How did you meet Don?
He joined a nightclub act that I’d put together. After all the time we spent dancing in rehearsals, we didn’t have any romantic interest. But then it took off because we liked being together. Two years later we got married.
What makes you two work?
We’re easy with each other and we laugh a whole lot. We have similar interests and have done a whole bunch of shows. We’ve worked together so much and because we’re dancers, I flip and he catches me. There’s trust involved in our relationship, and he’s never dropped me yet! [Laughs]
How are your sons doing these days?
My oldest, Jeffrey, is going down to perform on a few Disney World cruises. And Michael works in commercial insurance. He got married two years ago to this amazing woman and they just bought a house. News break: Even Michael doesn’t know this, but we’re considering moving to an area in New Jersey near him in about a year.
After you started your own family with Don in the early ’80s, you famously replaced Valerie Harper in 1987 on her show Valerie, which was renamed The Hogan Family. Was that awkward on set?
It was a breeze. It was lovely from day one. I hit it off with the whole cast.
Did you ever meet Valerie?

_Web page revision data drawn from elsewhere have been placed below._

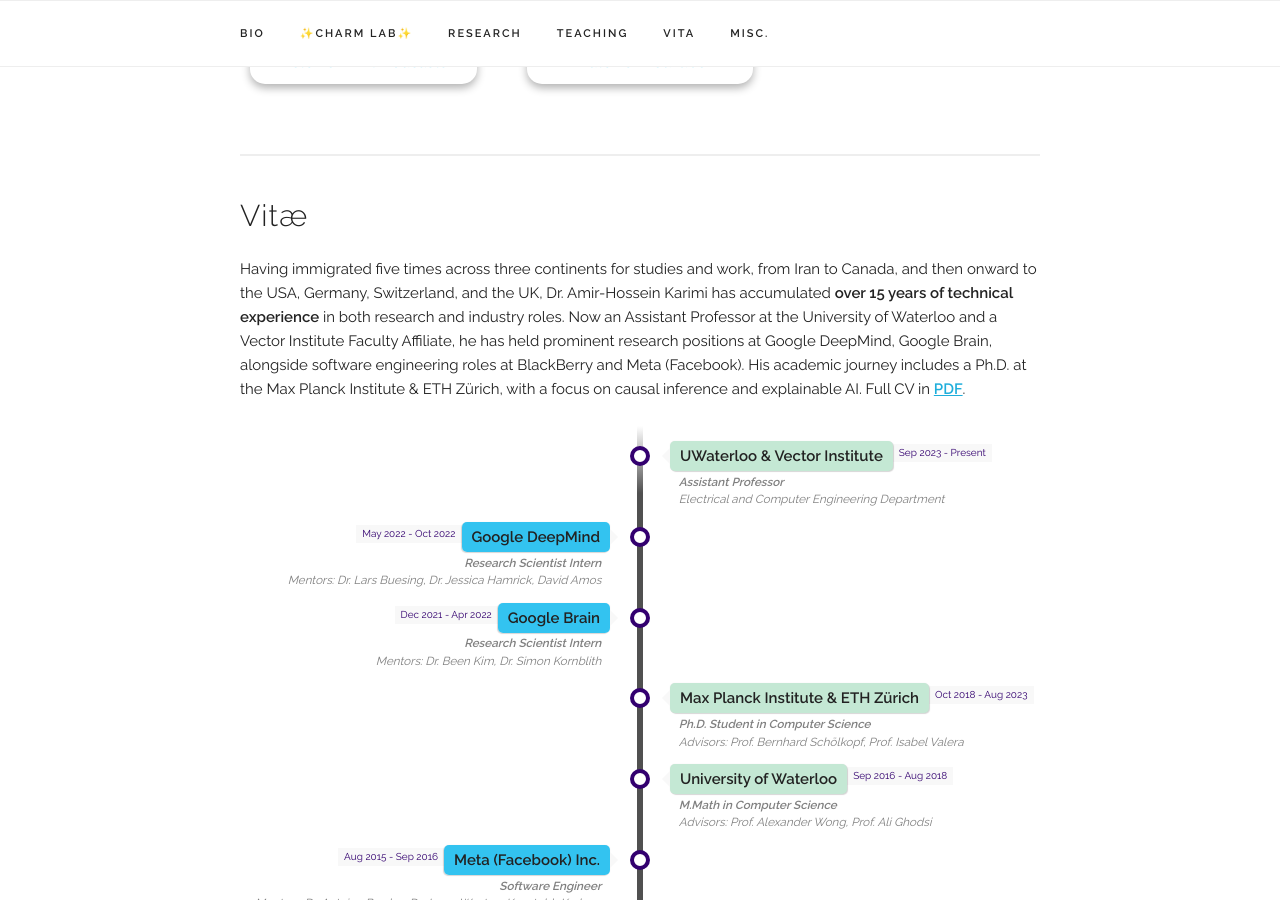
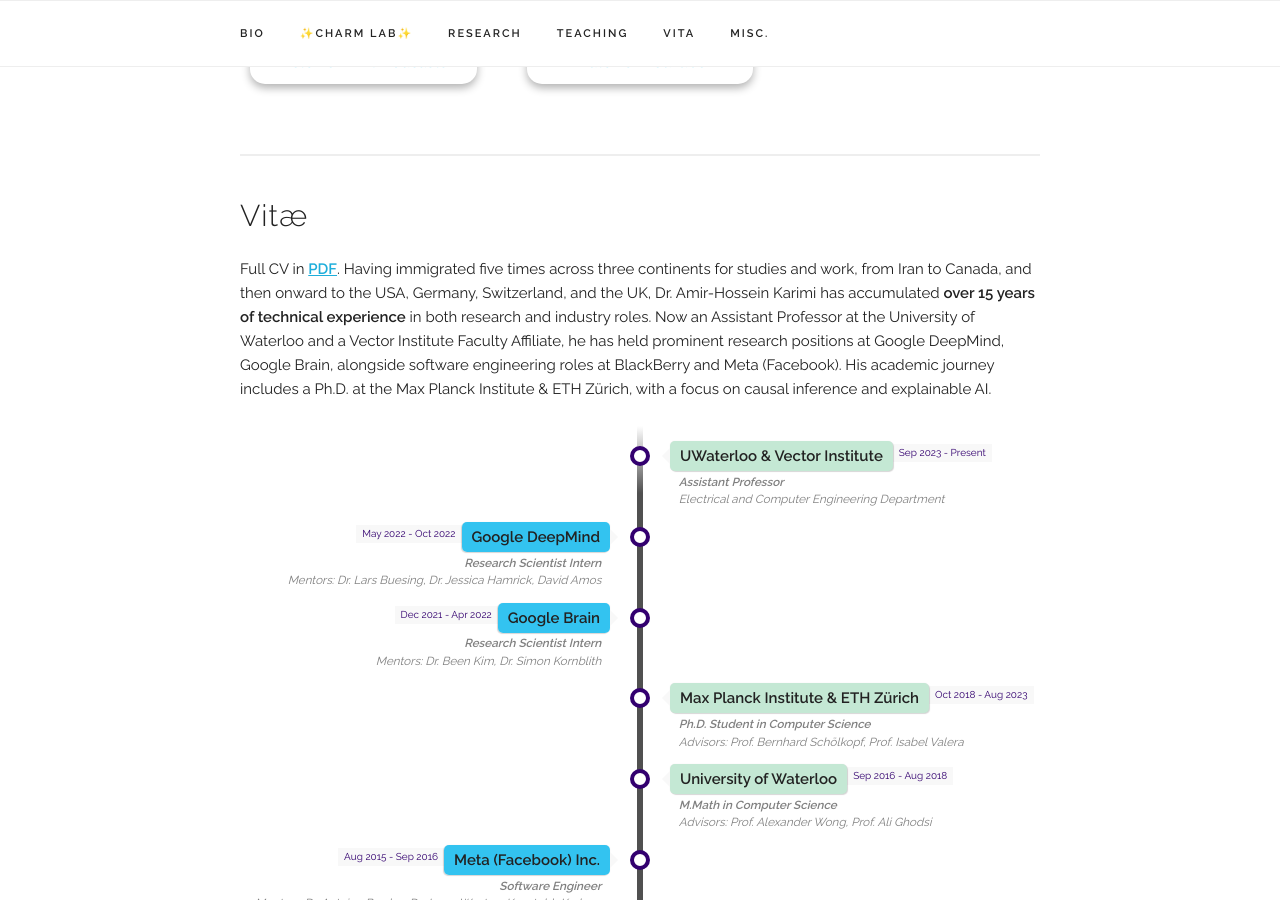
Before and after one commit to charmlab/website, a Jekyll site: the page built from index.html, in a window 1280 px wide and 900 px high, scrolled down 5158 px. Built offline with Jekyll 4.4.1, drawn with Linux system fonts in a browser that asks for light colours; some web fonts are replaced.

Commit message:
Changed order of CV appearing in text.

```diff
--- a/index.html
+++ b/index.html
@@ -278,8 +278,7 @@
   <h4>Vitæ</h4>
 
   <p>
-    Having immigrated five times across three continents for studies and work, from Iran to Canada, and then onward to the USA, Germany, Switzerland, and the UK, Dr. Amir-Hossein Karimi has accumulated <b>over 15 years of technical experience</b> in both research and industry roles. Now an Assistant Professor at the University of Waterloo and a Vector Institute Faculty Affiliate, he has held prominent research positions at Google DeepMind, Google Brain, alongside software engineering roles at BlackBerry and Meta (Facebook). His academic journey includes a Ph.D. at the Max Planck Institute & ETH Zürich, with a focus on causal inference and explainable AI.
-    Full CV in <a href={{ "/assets/cv/cv.pdf" | prepend: site.baseurl }} target="_blank">PDF</a>.
+    Full CV in <a href={{ "/assets/cv/cv.pdf" | prepend: site.baseurl }} target="_blank">PDF</a>. Having immigrated five times across three continents for studies and work, from Iran to Canada, and then onward to the USA, Germany, Switzerland, and the UK, Dr. Amir-Hossein Karimi has accumulated <b>over 15 years of technical experience</b> in both research and industry roles. Now an Assistant Professor at the University of Waterloo and a Vector Institute Faculty Affiliate, he has held prominent research positions at Google DeepMind, Google Brain, alongside software engineering roles at BlackBerry and Meta (Facebook). His academic journey includes a Ph.D. at the Max Planck Institute & ETH Zürich, with a focus on causal inference and explainable AI.
   </p>
 
   <!-- The Timeline -->
```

I didn’t at all until three years ago at a red carpet event, when she was having all her health issues. [I’m glad] she’s still alive and kicking. She came over and said, “I can’t believe we haven’t met after all these years!” I said, “I know!” and we hugged.
What are the benefits to this stage of your life?
Until recently, I was part of that career world and stressed a lot, because that’s what you do when you’re working and you have kids. Things don’t upset me as much now. I used to worry a great deal about what somebody thought, but not anymore.
Could you rate your mood now from 1 to 10?
I’d say about an 8. Depression is a very real part of my life, always has been, but luckily not often. At one of my low points I made a list of people I’ve worked with: Danny Kaye! Ginger Rogers! Bing Crosby! It made me realize I’ve been very blessed on many levels.
For more on Sandy Duncan, pick up the latest issue of Closer Weekly, on newsstands now — and be sure to sign up for our newsletter for more exclusive news!